**PROBLEM DETAILS**
Scan the entries line by line and return those with "basic".

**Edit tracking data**
=======
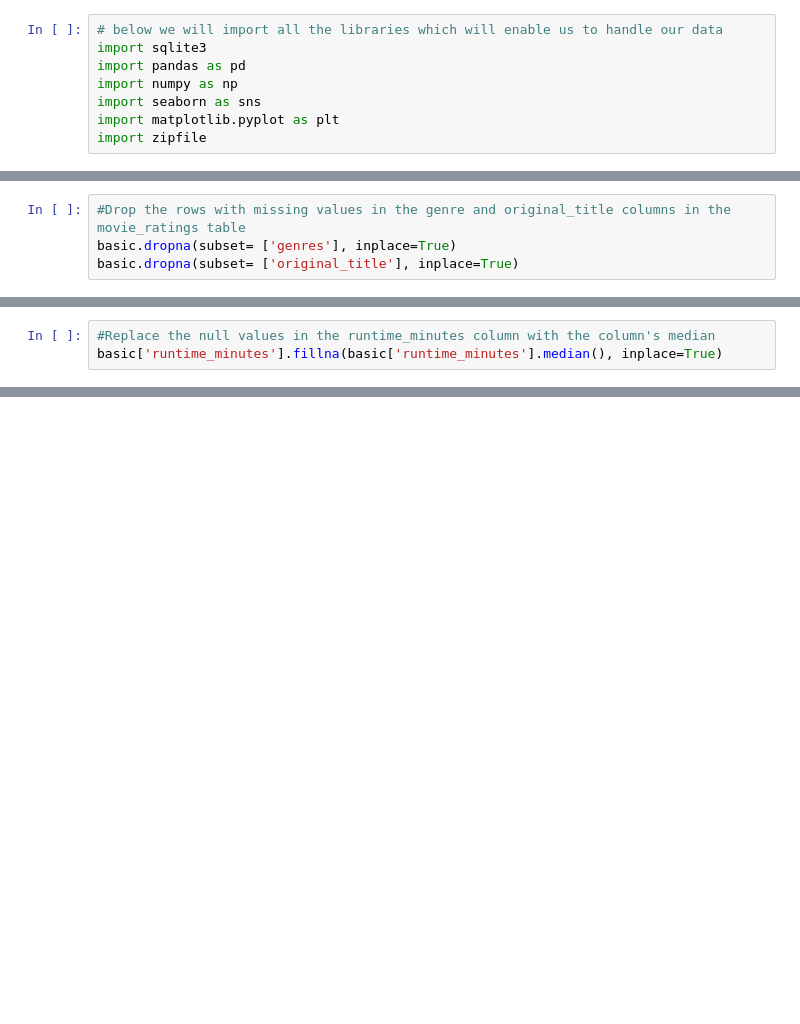
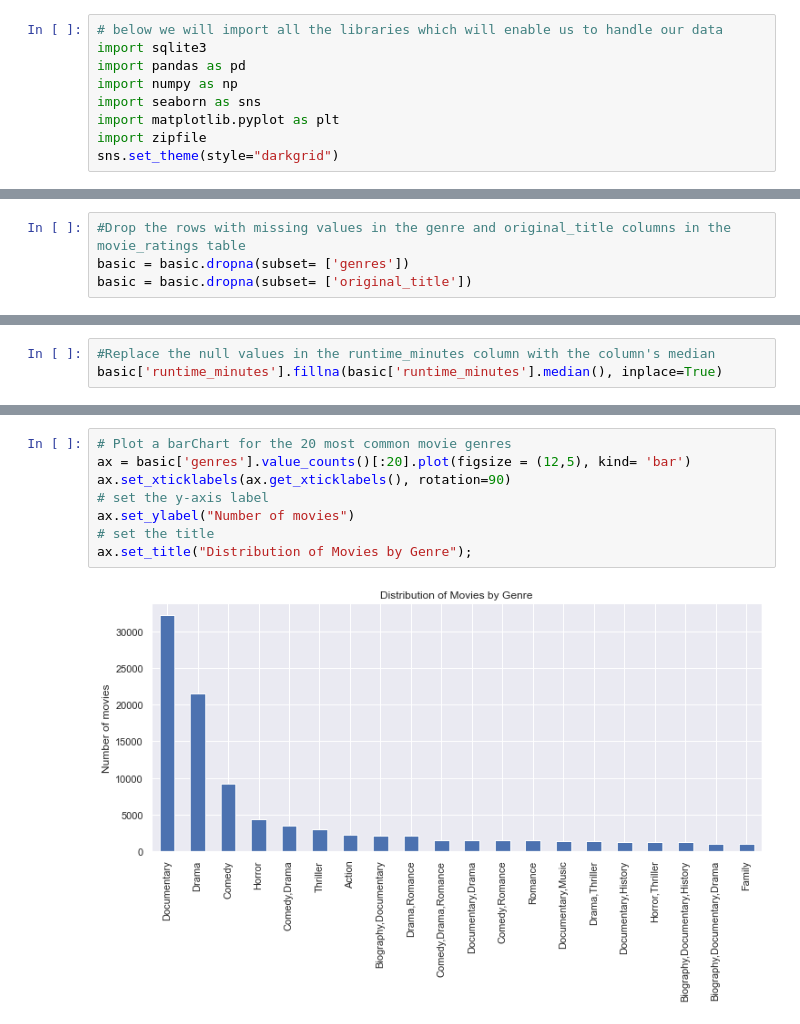
Before and after one commit to Mponziii/Microsoft-Movie-Studio-Project, a Jupyter notebook: student.ipynb, the cells around one changed output, grey strips where cells are left out. Cells and saved outputs as stored; diff of their text form; blank space fills up the shorter version.

```diff
--- a/student.ipynb
+++ b/student.ipynb
@@ -25,6 +16,7 @@ import numpy as np
 import seaborn as sns
 import matplotlib.pyplot as plt
 import zipfile
+sns.set_theme(style="darkgrid")
 # %% [markdown]
 Since the data in IMDb is zipped it has to be unzipped first
 # %%
@@ -329,8 +321,8 @@ dtype: int64
 * To deal with the columns with a relatively small number of values, the rows with with those missing values in those respective columns can be droped.
 # %%
 #Drop the rows with missing values in the genre and original_title columns in the movie_ratings table
-basic.dropna(subset= ['genres'], inplace=True)
-basic.dropna(subset= ['original_title'], inplace=True)
+basic = basic.dropna(subset= ['genres'])
+basic = basic.dropna(subset= ['original_title'])
 # %%
 #Drop the rows with missing values in studio column in the B.O.M dataframe
 bom.dropna(subset= ['studio'], inplace=True)
@@ -346,0 +365,10 @@ basic['runtime_minutes'].fillna(basic['runtime_minutes'].median(), inplace=True)
+# %%
+# Plot a barChart for the 20 most common movie genres
+ax = basic['genres'].value_counts()[:20].plot(figsize = (12,5), kind= 'bar')
+ax.set_xticklabels(ax.get_xticklabels(), rotation=90)
+# set the y-axis label
+ax.set_ylabel("Number of movies")
+# set the title
+ax.set_title("Distribution of Movies by Genre");
+# %% [output]
+[figure, added]
```
Also changed, not shown: parts of 40 cells of this notebook, 1 other file.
=======
**WRITTEN ANSWER**
-basic.dropna(subset= ['genres'], inplace=True)
-basic.dropna(subset= ['original_title'], inplace=True)
+basic = basic.dropna(subset= ['genres'])
+basic = basic.dropna(subset= ['original_title'])
@@ -346,0 +365,10 @@ basic['runtime_minutes'].fillna(basic['runtime_minutes'].median(), inplace=True)
+ax = basic['genres'].value_counts()[:20].plot(figsize = (12,5), kind= 'bar')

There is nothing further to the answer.